--- Before-and-after change records ---
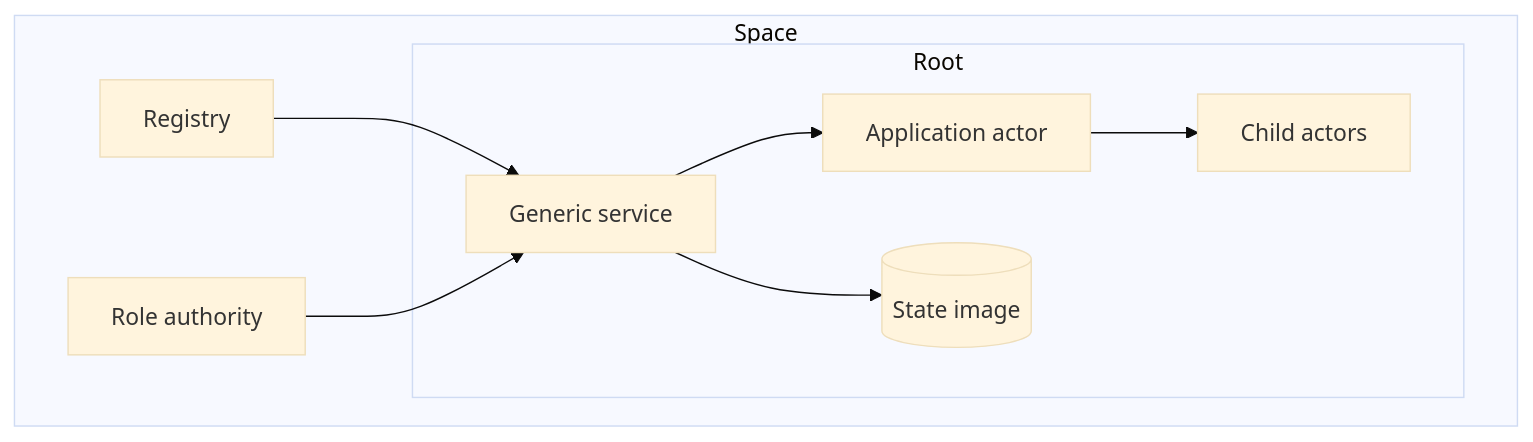
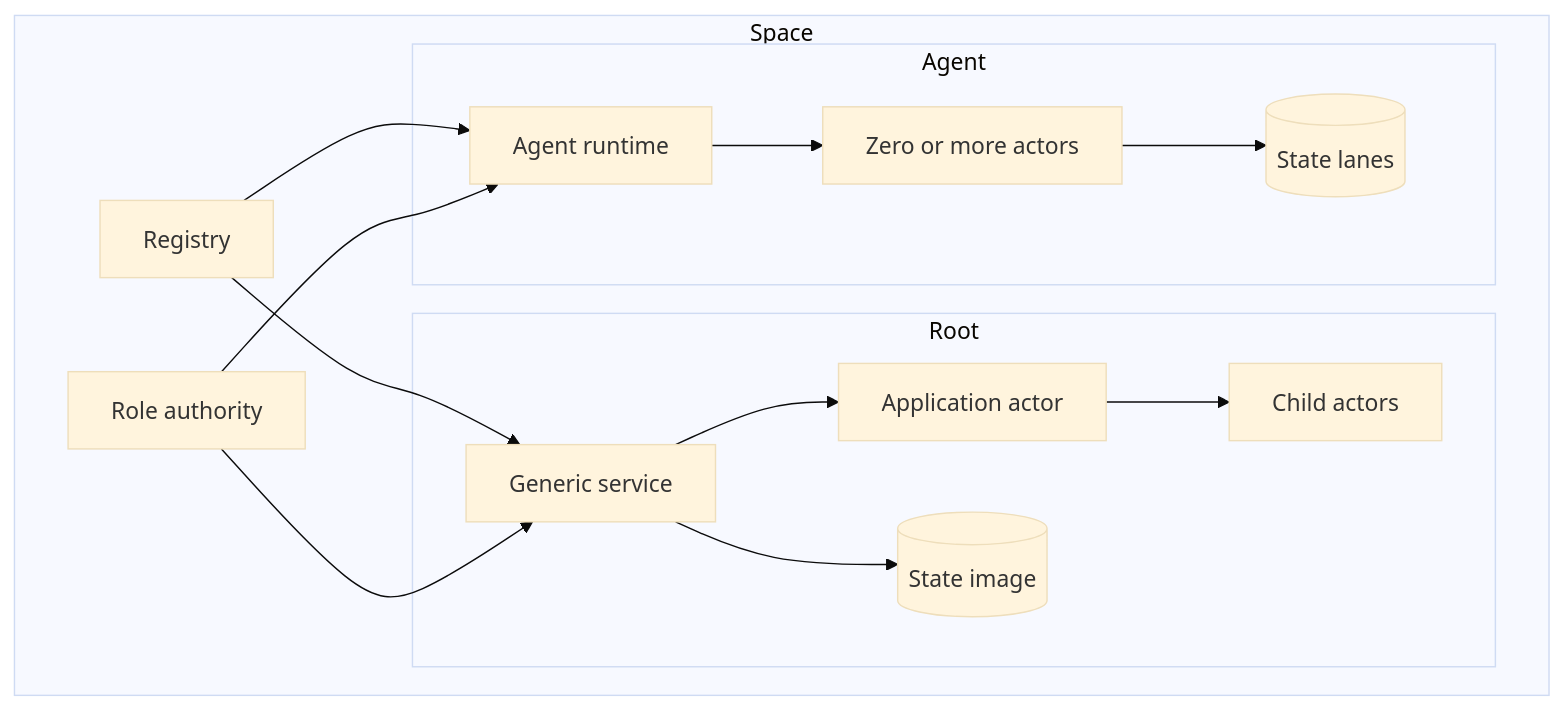
The first of 2 diagrams in docs/architecture.md (virto-network/vos), drawn with Mermaid (base theme) before and after one commit. The commit also changed other lines of this file and 55 other files, not shown here.

Commit message:
feat(agent): bind multi-actor runtime foundation

````diff
--- a/docs/architecture.md
+++ b/docs/architecture.md
@@ -7,18 +9,27 @@
 ```mermaid
 flowchart TB
     subgraph Space
         Registry[Registry]
         Authority[Role authority]
         subgraph Root
             Service[Generic service]
             Actor[Application actor]
             Children[Child actors]
             Store[(State image)]
         end
+        subgraph Agent
+            Runtime[Agent runtime]
+            Many[Zero or more actors]
+            Lanes[(State lanes)]
+        end
         Registry --> Service
+        Registry --> Runtime
         Authority --> Service
+        Authority --> Runtime
         Service --> Actor
         Actor --> Children
         Service --> Store
+        Runtime --> Many
+        Many --> Lanes
     end
 ```
````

--- EXERCISE OBJECTIVE ---
With the pictures removed, return each record above exactly as given.

--- EXERCISE RESULT ---
The first of 2 diagrams in docs/architecture.md (virto-network/vos), drawn with Mermaid (base theme) before and after one commit. The commit also changed other lines of this file and 55 other files, not shown here.

Commit message:
feat(agent): bind multi-actor runtime foundation

````diff
--- a/docs/architecture.md
+++ b/docs/architecture.md
@@ -7,18 +9,27 @@
 ```mermaid
 flowchart TB
     subgraph Space
         Registry[Registry]
         Authority[Role authority]
         subgraph Root
             Service[Generic service]
             Actor[Application actor]
             Children[Child actors]
             Store[(State image)]
         end
+        subgraph Agent
+            Runtime[Agent runtime]
+            Many[Zero or more actors]
+            Lanes[(State lanes)]
+        end
         Registry --> Service
+        Registry --> Runtime
         Authority --> Service
+        Authority --> Runtime
         Service --> Actor
         Actor --> Children
         Service --> Store
+        Runtime --> Many
+        Many --> Lanes
     end
 ```
````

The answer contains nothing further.